Recently, Agri-Mark Inc., A dairy cooperative with about 1,000 members, investigated and found that in the past three years, .three farmers took their own lives. The most recent was last month in January 2018, and though the number might be very small, it is a sharp and disturbing increase, nearly a rising trend in the industry.
The 850 farms that dotted the state of Massachusetts 30 years ago have now dwindled down to under a hundred. Where farms were once, now country clubs and other infrastructure is being developed. Land values, labor, and energy costs are high, and landowners have this thinking – Why milk cows if we can sell our land and make millions?
2018 is the fourth year of depressed milk prices, making a large number of dairy farmers depressed. Experts have determined that farmers are facing a kind of ‘perfect storm’ of financial pressure, and a sense of powerlessness in an industry where the government sets prices; combined with social isolation, and an independent spirit that may make them loathe taking any help. Majority of farmers are not able to make meet any longer, with only a few farmers milking only 75 cows on their dairy farms.
What efforts are being made to prevent suicide among farmers?
Declining milk prices are taking a financial and emotional toll on dairy farmers. However, Next month, in March 2018 – Agri-Mark says it’ll start offering free counseling to farmers and will continue their suicide awareness and prevention efforts. It’s not just individual farmers’ lives are at stake, but also New England’s landscape and character.
Many farmers have also started to diversify also selling hay, cornstalks, firewood, pumpkins, sweetcorn, raw milk, and beef, along with milk.

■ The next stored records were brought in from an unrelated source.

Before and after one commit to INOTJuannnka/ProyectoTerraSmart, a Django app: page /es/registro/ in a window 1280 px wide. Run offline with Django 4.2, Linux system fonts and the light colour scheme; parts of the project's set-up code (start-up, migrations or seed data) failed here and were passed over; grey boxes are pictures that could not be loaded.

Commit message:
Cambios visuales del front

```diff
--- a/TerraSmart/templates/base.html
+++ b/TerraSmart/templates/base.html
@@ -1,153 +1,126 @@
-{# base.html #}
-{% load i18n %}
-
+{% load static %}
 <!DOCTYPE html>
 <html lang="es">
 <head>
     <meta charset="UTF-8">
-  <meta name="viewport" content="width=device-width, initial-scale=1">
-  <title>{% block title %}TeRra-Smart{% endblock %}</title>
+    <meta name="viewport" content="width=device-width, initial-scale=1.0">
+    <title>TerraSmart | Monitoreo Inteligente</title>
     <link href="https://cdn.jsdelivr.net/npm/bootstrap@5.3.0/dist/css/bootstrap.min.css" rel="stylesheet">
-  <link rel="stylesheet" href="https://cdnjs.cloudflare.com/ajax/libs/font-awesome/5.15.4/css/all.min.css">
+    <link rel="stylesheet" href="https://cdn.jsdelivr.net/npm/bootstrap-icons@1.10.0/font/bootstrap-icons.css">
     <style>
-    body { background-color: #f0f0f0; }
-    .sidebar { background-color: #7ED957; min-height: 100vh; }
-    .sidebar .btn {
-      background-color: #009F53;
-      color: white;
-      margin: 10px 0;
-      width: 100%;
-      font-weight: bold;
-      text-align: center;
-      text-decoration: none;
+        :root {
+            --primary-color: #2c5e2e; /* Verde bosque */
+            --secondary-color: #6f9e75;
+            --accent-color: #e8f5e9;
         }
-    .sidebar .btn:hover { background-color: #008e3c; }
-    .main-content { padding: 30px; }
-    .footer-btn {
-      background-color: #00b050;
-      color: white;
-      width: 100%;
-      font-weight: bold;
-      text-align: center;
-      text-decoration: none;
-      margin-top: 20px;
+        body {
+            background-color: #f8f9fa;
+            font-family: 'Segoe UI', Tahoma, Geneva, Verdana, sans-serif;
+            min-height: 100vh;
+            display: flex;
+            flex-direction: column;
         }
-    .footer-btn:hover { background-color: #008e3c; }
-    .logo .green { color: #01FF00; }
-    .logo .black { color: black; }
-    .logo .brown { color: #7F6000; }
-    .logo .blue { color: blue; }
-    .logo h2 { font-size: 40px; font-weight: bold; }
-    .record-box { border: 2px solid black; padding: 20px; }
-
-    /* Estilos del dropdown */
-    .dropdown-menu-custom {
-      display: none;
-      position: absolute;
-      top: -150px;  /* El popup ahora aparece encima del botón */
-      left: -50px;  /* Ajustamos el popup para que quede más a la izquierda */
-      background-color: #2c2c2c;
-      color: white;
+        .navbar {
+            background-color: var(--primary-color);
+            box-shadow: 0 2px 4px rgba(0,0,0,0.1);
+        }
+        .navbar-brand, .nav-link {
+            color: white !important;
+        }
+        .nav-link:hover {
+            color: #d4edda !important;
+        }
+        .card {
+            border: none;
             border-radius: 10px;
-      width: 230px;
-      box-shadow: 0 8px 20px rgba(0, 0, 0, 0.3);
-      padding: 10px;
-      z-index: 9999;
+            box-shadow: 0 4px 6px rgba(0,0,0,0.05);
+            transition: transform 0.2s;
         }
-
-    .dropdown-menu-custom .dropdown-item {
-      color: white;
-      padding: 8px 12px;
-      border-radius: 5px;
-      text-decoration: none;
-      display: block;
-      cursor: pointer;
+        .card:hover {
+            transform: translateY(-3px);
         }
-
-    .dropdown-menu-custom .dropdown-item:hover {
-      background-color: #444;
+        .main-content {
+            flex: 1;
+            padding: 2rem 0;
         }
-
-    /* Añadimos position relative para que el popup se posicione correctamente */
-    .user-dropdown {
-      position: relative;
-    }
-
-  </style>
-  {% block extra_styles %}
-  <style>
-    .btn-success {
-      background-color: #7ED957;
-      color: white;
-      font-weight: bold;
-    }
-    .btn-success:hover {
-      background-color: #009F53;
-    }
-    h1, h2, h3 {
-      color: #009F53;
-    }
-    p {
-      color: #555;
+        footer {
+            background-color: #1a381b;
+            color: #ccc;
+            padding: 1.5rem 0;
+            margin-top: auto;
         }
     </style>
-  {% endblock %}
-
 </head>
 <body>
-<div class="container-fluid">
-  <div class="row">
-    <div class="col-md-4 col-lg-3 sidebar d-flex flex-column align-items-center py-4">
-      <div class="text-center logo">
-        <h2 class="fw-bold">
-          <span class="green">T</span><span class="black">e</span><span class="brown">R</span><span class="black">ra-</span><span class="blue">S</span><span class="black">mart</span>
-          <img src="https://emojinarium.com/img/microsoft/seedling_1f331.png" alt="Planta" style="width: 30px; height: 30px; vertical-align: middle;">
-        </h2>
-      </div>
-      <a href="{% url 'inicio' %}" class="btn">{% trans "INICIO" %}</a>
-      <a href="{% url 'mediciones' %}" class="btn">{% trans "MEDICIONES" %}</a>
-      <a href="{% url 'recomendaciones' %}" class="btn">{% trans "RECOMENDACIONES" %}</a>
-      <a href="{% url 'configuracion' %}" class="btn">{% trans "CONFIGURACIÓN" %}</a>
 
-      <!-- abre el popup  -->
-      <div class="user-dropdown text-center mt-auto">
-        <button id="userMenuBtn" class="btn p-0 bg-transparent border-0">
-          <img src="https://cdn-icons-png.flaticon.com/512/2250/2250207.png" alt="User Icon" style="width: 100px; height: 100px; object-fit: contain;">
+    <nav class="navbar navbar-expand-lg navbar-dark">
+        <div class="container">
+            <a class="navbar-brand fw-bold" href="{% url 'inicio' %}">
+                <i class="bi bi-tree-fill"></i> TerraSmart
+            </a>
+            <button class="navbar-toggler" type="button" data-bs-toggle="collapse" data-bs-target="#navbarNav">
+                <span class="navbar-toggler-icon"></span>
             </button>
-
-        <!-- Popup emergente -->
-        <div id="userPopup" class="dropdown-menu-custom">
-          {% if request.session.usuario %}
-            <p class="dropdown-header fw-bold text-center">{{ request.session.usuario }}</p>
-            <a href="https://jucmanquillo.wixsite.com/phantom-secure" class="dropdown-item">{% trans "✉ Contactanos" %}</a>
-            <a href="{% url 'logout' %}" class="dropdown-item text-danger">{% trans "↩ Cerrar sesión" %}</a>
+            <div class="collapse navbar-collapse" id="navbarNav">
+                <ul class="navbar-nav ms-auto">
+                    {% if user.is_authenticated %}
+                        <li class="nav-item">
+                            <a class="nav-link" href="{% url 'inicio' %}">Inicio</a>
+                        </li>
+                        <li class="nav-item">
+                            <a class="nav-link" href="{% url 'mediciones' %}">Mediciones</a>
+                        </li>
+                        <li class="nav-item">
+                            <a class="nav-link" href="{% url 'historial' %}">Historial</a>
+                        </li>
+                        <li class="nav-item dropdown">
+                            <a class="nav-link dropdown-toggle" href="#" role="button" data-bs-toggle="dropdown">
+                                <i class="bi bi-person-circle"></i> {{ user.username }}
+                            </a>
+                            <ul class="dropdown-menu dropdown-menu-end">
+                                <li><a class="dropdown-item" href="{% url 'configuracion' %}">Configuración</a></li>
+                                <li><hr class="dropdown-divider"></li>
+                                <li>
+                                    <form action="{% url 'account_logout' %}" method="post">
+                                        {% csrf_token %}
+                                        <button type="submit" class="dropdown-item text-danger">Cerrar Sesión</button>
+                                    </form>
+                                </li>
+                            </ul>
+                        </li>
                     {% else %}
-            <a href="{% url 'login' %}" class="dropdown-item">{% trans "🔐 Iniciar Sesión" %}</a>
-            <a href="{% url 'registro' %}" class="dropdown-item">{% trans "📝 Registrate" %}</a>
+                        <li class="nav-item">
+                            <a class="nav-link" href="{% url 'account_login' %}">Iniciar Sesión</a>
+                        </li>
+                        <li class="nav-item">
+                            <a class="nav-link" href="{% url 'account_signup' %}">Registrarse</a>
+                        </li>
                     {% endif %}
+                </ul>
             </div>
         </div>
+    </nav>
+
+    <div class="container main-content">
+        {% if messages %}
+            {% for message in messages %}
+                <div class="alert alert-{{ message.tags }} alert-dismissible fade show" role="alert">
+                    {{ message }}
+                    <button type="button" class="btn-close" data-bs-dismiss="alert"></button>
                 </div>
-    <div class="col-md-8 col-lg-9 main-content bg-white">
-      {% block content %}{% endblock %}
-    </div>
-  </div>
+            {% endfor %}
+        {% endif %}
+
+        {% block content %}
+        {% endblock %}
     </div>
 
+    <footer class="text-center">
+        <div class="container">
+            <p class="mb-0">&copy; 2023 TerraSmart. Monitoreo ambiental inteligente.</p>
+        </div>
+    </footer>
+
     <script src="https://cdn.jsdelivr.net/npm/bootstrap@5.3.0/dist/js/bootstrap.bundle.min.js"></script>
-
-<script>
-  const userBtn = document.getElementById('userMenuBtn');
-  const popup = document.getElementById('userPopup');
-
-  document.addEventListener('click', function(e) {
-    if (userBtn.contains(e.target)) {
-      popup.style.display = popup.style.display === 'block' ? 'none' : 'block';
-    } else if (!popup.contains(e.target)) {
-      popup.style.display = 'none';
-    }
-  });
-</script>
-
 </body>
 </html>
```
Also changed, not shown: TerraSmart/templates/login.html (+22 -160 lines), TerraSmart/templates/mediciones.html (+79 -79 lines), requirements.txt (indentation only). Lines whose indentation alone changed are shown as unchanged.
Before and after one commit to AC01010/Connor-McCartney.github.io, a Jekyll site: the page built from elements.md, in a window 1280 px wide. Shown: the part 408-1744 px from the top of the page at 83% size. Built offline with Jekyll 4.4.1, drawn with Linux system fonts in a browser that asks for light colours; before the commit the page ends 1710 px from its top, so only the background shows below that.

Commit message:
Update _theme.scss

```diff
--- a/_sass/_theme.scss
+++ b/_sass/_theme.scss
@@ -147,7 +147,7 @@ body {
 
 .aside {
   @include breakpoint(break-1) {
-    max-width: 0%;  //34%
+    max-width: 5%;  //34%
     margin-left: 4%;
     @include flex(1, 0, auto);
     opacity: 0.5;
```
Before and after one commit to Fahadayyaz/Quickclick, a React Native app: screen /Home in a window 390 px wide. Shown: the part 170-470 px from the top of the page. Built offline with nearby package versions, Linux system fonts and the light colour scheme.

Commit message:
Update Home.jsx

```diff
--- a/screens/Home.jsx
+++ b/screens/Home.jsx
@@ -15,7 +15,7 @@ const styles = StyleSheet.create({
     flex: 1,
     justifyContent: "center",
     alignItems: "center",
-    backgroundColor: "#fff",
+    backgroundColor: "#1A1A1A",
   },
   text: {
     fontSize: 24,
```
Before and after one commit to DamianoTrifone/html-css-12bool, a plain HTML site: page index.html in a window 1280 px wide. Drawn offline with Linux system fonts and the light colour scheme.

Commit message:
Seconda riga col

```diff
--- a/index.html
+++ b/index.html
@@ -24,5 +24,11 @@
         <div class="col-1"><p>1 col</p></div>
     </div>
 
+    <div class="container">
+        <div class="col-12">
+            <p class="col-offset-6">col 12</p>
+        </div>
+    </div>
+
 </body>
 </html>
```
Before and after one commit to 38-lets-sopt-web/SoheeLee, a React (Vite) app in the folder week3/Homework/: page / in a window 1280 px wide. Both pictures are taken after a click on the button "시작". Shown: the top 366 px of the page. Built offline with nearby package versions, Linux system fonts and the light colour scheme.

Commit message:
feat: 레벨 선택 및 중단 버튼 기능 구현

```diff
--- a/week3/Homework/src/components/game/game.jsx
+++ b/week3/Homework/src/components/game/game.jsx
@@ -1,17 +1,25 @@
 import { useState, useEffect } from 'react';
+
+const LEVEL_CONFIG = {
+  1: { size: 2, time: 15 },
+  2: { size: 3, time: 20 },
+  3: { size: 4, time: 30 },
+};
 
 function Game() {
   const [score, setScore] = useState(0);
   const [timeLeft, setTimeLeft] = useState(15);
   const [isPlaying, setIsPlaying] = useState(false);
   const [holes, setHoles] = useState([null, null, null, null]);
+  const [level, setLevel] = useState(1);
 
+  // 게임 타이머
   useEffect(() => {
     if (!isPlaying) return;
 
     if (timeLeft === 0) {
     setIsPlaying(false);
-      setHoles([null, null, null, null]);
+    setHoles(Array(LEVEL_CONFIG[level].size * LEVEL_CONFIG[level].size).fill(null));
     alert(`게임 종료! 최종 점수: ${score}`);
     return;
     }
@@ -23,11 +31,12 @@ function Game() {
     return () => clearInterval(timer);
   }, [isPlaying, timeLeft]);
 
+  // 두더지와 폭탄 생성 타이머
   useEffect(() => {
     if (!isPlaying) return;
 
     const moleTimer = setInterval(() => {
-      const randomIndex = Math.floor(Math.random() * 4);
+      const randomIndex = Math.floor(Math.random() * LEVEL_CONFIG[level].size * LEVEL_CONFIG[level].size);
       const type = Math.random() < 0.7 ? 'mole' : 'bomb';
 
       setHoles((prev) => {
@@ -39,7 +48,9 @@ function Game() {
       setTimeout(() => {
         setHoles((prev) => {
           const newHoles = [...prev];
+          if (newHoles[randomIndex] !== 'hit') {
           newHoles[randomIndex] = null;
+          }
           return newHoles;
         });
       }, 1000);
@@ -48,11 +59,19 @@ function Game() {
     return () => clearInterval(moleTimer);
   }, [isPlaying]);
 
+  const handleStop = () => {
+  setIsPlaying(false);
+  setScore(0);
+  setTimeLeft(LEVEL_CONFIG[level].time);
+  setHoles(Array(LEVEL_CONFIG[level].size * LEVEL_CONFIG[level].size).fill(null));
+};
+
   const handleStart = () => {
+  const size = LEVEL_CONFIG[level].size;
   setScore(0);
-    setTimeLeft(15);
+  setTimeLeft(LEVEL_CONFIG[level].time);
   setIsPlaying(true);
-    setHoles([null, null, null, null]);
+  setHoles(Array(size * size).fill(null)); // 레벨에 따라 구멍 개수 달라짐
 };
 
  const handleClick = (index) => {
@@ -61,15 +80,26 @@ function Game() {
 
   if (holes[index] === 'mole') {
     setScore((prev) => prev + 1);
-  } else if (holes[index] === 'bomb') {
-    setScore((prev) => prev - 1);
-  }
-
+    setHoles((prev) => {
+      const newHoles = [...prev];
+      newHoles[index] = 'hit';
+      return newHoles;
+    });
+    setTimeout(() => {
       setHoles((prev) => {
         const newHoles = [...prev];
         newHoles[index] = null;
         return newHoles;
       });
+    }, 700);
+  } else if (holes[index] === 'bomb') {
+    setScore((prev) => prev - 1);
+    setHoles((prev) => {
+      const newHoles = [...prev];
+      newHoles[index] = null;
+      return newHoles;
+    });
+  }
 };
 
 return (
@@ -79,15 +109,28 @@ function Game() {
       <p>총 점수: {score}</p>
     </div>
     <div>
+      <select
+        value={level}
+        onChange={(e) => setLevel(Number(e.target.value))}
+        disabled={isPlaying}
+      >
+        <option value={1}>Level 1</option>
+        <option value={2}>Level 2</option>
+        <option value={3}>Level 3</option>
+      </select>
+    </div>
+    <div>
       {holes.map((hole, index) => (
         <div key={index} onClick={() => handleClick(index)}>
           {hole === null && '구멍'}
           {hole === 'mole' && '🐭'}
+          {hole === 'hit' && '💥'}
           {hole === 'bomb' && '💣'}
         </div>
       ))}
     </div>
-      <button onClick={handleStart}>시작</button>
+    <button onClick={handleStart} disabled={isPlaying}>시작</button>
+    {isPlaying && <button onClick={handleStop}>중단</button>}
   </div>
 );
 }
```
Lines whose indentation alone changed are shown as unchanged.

With the rapid increase in the adoption of technology in many industries, it is highly recommended that farmers or agriculture and dairy industries should start employing Dairy Machinery to increase production with this one-time investment.